-------- Data listing
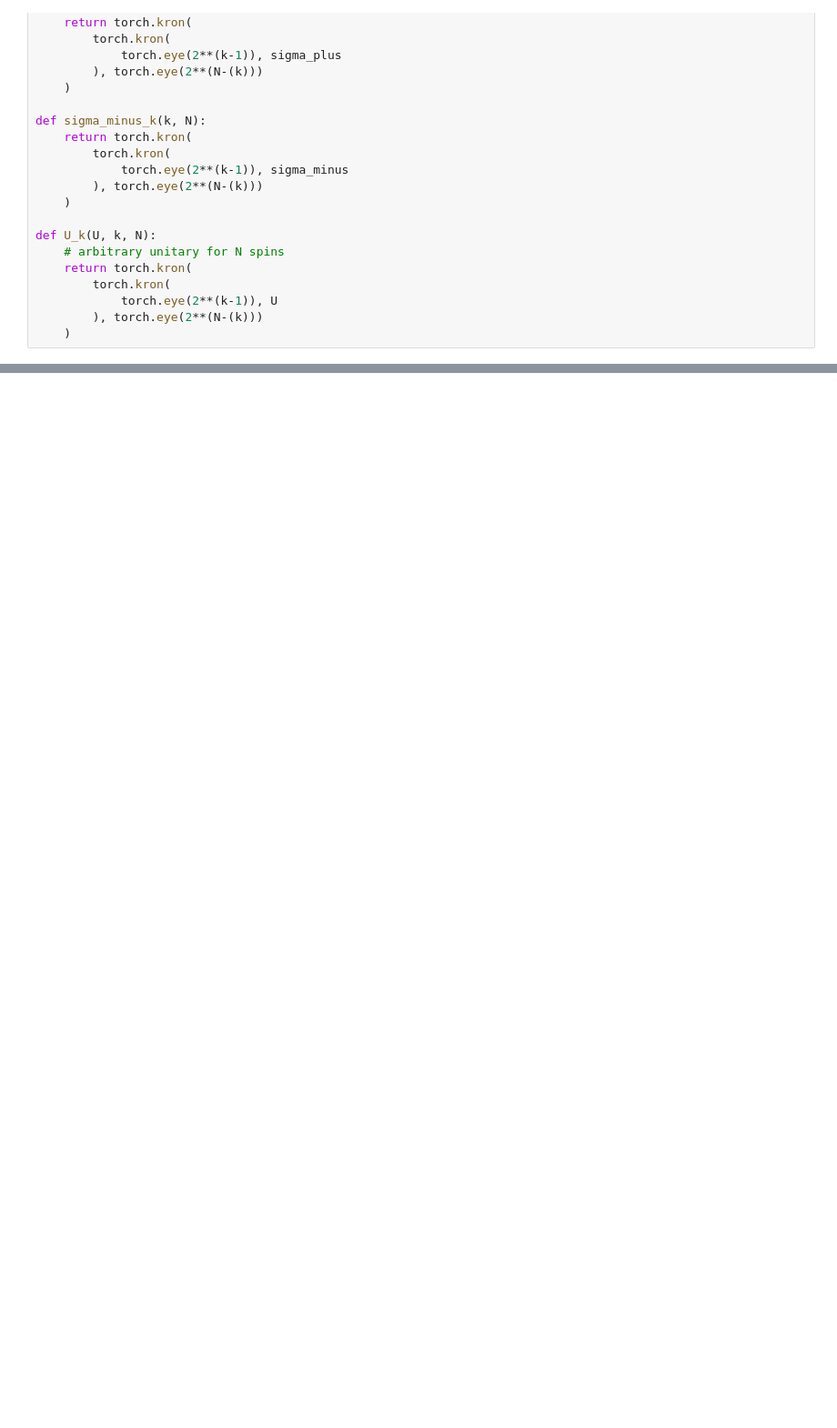
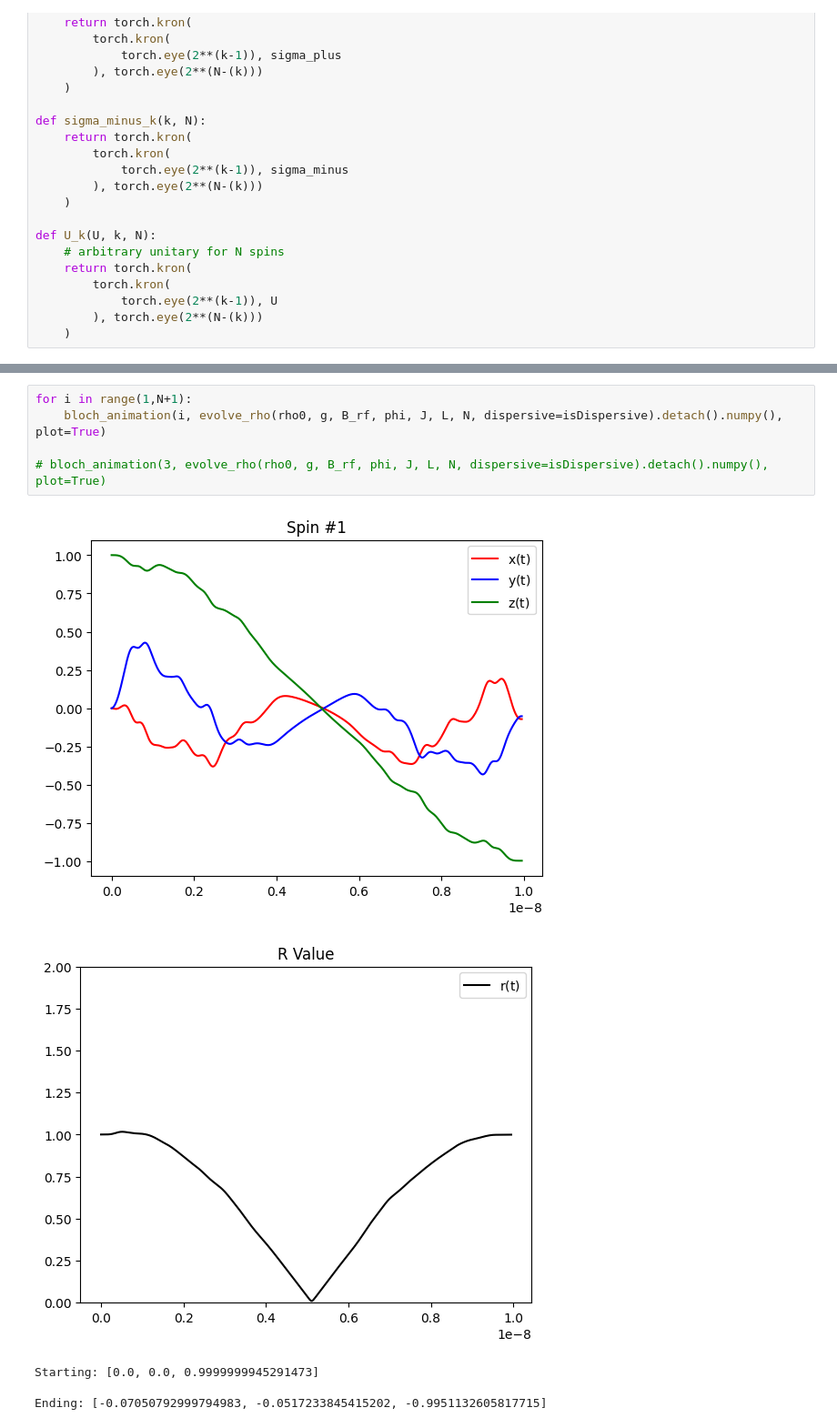
Before and after one commit to mainCSG/QuantumDotControl, a Jupyter notebook: optimal_control/optimal_unitary.ipynb, the cells around one changed output, grey strips where cells are left out. Shown: that part at 91% size. Drawn from its saved outputs; the diff is of its cells as text; blank space fills up the shorter version.

```diff
--- a/optimal_control/optimal_unitary.ipynb
+++ b/optimal_control/optimal_unitary.ipynb
@@ -526,0 +519,11 @@ Rho fidelity:
+# %%
+for i in range(1,N+1):
+    bloch_animation(i, evolve_rho(rho0, g, B_rf, phi, J, L, N, dispersive=isDispersive).detach().numpy(), plot=True)
+
+# bloch_animation(3, evolve_rho(rho0, g, B_rf, phi, J, L, N, dispersive=isDispersive).detach().numpy(), plot=True)
+# %% [output]
+[figure, added]
+[figure, added]
+Starting: [0.0, 0.0, 0.9999999945291473]
+
+Ending: [-0.07050792999794983, -0.0517233845415202, -0.9951132605817715]
```
Also changed, not shown: parts of 9 cells of this notebook, 11 other files.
----------------
# Your task
Copy down every line of the entries containing the word "dispersive".

# Response for this exercise
+    bloch_animation(i, evolve_rho(rho0, g, B_rf, phi, J, L, N, dispersive=isDispersive).detach().numpy(), plot=True)
+# bloch_animation(3, evolve_rho(rho0, g, B_rf, phi, J, L, N, dispersive=isDispersive).detach().numpy(), plot=True)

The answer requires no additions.